Migração para fora da pobreza (em inglês )
Internal migration plays an important role in the economic development of individuals, their families, and their country. This study describes Mozambique’s most common migration patterns from 1992 until 2017 using data from three population censuses.
We focus on the most important moves between regions, provinces, and rural and urban areas. Further, we document the characteristics of migrants to assess selection patterns. In the final step, we estimate the relationship between migration and multidimensional poverty by applying inverse probability weighted regression adjustment (IPWRA).

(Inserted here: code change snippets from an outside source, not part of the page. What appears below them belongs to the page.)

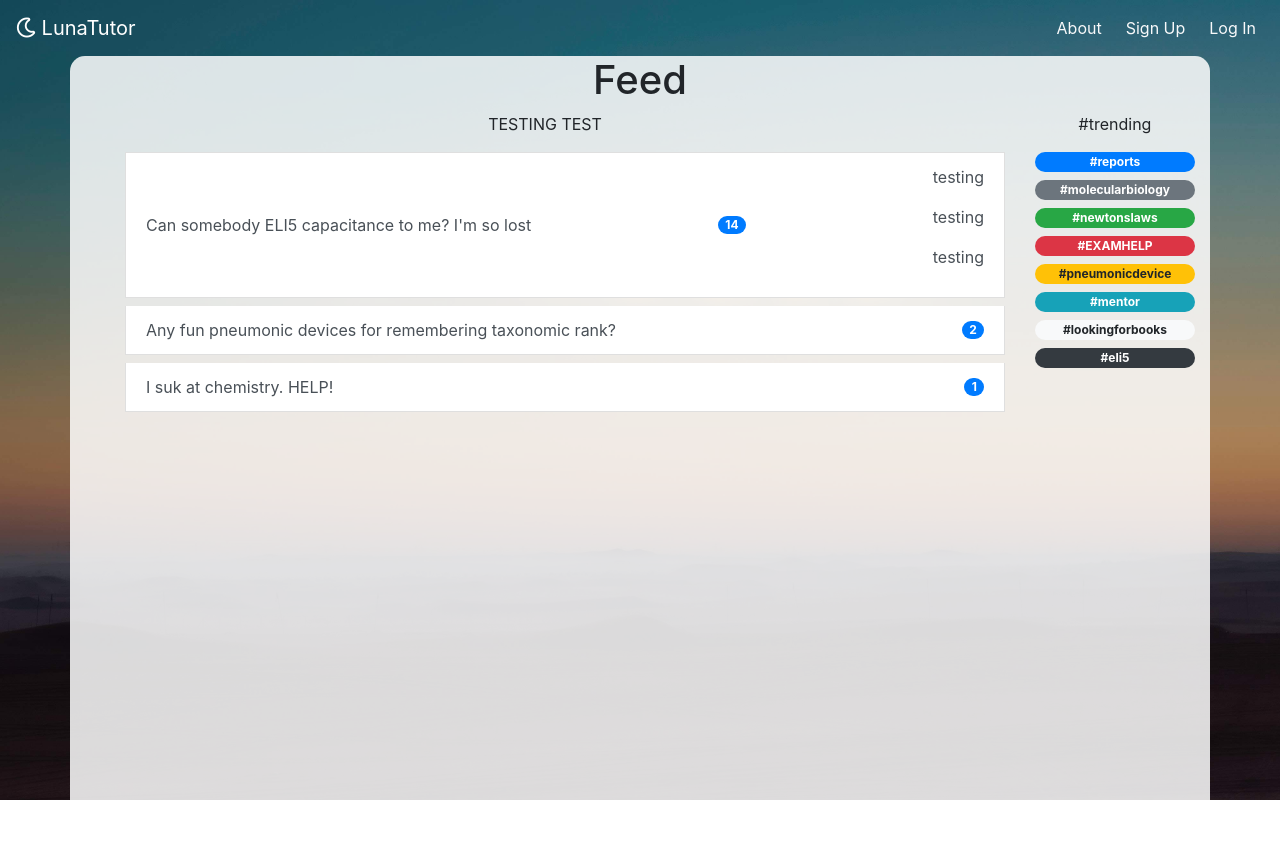
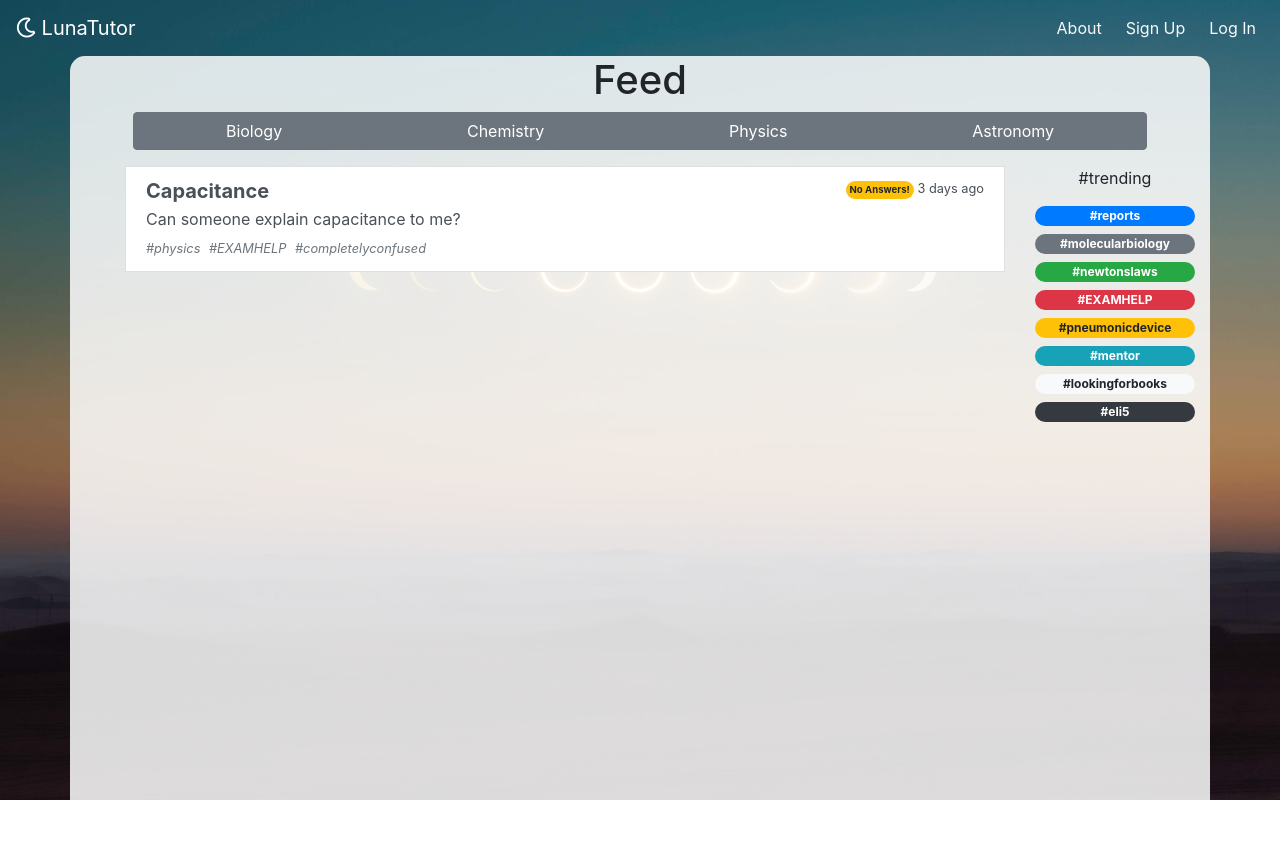
Before and after one commit to Luna-Tutor/lunaTutor, a Flask app: page /q in a window 1280 px wide. Run offline with Flask 2, Linux system fonts and the light colour scheme; some libraries are stand-ins or nearby versions.

Commit message:
updated feed

```diff
--- a/templates/board/feed.html
+++ b/templates/board/feed.html
@@ -1,49 +1,106 @@
-{% extends "base.html" %} {% block title %}LunaTutor{% endblock %} {% block content %}
-
-
+{% extends "base.html" %} {% block title %}LunaTutor{% endblock %} {% block
+content %}
 
 <div class="container question-board text-center">
   <h1>Feed</h1>
+  <div class="row mb-3 px-5">
+    <div class="col btn-group btn-group-toggle" role="group" data-toggle="buttons" aria-label="subject-buttons">
+      <label class="btn btn-secondary active">
+        <input type="radio" name="options" id="option1"> Biology
+      </label>
+      <label class="btn btn-secondary">
+        <input type="radio" name="options" id="option2"> Chemistry
+      </label>
+      <label class="btn btn-secondary">
+        <input type="radio" name="options" id="option2"> Physics
+      </label>
+      <label class="btn btn-secondary">
+        <input type="radio" name="options" id="option2"> Astronomy
+      </label>
+    </div>
+  </div>
   <div class="row">
     <div class="col-10">
-            <p>TESTING TEST</p>
-            <ul class="list-group-hover">
-                <!-- example list -->
-                <a href="#"
-                    class="list-group-item list-group-item-action d-flex justify-content-between mb-2 align-items-center">
-                    Can somebody ELI5 capacitance to me? I'm so lost
-                    <span class="num-responses badge badge-primary badge-pill">14</span>
-                    <div>
-                        <p>testing</p>
-                        <p>testing</p>
-                        <p>testing</p>
+      <ul class="list-group-hover text-left">
+        <!-- [example list item] FOR VISUAL PURPOSES ONLY-->
+        <a href="#" class="list-group-item list-group-item-action mb-1">
+          <div class="d-flex w-100 justify-content-between">
+            <h5 class="mb-1 font-weight-bold">Capacitance</h5>
+            <small>
+              <span
+                class="response-warning badge badge-warning badge-pill ml-3 p-1"
+                >No Answers!</span
+              >
+              3 days ago
+            </small>
           </div>
+
+          <p class="mb-1">Can someone explain capacitance to me?</p>
+
+          <small class="text-muted font-italic mr-1">#physics</small>
+          <small class="text-muted font-italic mr-1">#EXAMHELP</small>
+          <small class="text-muted font-italic mr-1">#completelyconfused</small>
         </a>
-                <a href="#"
-                    class="list-group-item list-group-item-action d-flex justify-content-between mb-2 align-items-center">
-                    Any fun pneumonic devices for remembering taxonomic rank?
-                    <span class="num-responses badge badge-primary badge-pill">2</span>
+        <!-- [end example list item] FOR VISUAL PURPOSES ONLY -->
+
+        <!-- [actual code] for list item -->
+        {% for q in questions %}
+        <a
+          href="/q/{{ q.subject }}/{{ q.id }}"
+          class="list-group-item list-group-item-action"
+        >
+          <div class="d-flex w-100 justify-content-between">
+            <h5 class="mb-1">Capacitance</h5>
+            <small>
+              <!-- [warning badge] if question has no answers -->
+              {% if len(q.answers) == 0 %}
+              <span
+                class="response-warning badge badge-warning badge-pill ml-3 p-1"
+                >No Answers!</span
+              >
+              3 days ago
+            </small>
+            {% endif %}
+            <!-- [end warning badge] -->
+          </div>
+
+          <p class="mb-1">Can someone explain capcitance to me?</p>
+          {% for tag in q.hashtags %}
+          <small class="text-muted mr-1">#{{ tag.content }}</small>
+          {% endfor %}
         </a>
-                <a href="#"
-                    class="list-group-item list-group-item-action d-flex justify-content-between mb-2 align-items-center">
-                    I suk at chemistry. HELP!
-                    <span class="num-responses badge badge-primary badge-pill">1</span>
-                </a>
+        {% endfor %}
+        <!-- [end actual code] for list item -->
 
         <!-- end example list -->
-
       </ul>
     </div>
     <div class="col-2 hashtag-container">
       <p class="display-5">#trending</p>
-            <a href="#" class="badge badge-pill d-block mb-2 py-1 badge-primary">#reports</a>
-            <a href="#" class="badge badge-pill d-block mb-2 py-1 badge-secondary">#molecularbiology</a>
-            <a href="#" class="badge badge-pill d-block mb-2 py-1 badge-success">#newtonslaws</a>
-            <a href="#" class="badge badge-pill d-block mb-2 py-1 badge-danger">#EXAMHELP</a>
-            <a href="#" class="badge badge-pill d-block mb-2 py-1 badge-warning">#pneumonicdevice</a>
-            <a href="#" class="badge badge-pill d-block mb-2 py-1 badge-info">#mentor</a>
-            <a href="#" class="badge badge-pill d-block mb-2 py-1 badge-light">#lookingforbooks</a>
-            <a href="#" class="badge badge-pill d-block mb-2 py-1 badge-dark">#eli5</a>
+      <a href="#" class="badge badge-pill d-block mb-2 py-1 badge-primary"
+        >#reports</a
+      >
+      <a href="#" class="badge badge-pill d-block mb-2 py-1 badge-secondary"
+        >#molecularbiology</a
+      >
+      <a href="#" class="badge badge-pill d-block mb-2 py-1 badge-success"
+        >#newtonslaws</a
+      >
+      <a href="#" class="badge badge-pill d-block mb-2 py-1 badge-danger"
+        >#EXAMHELP</a
+      >
+      <a href="#" class="badge badge-pill d-block mb-2 py-1 badge-warning"
+        >#pneumonicdevice</a
+      >
+      <a href="#" class="badge badge-pill d-block mb-2 py-1 badge-info"
+        >#mentor</a
+      >
+      <a href="#" class="badge badge-pill d-block mb-2 py-1 badge-light"
+        >#lookingforbooks</a
+      >
+      <a href="#" class="badge badge-pill d-block mb-2 py-1 badge-dark"
+        >#eli5</a
+      >
     </div>
   </div>
 </div>
```
Lines whose indentation alone changed are shown as unchanged.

We find that migration in Mozambique was very high, especially between rural areas, after the war ended as people returned from displacement. Still, it is very low in the most recent period. Recently, migration has been the main contributor to the urbanization of the greater Maputo area (capital city). Migrants appear to be positively selected on education, and are, on average, less likely to be poor.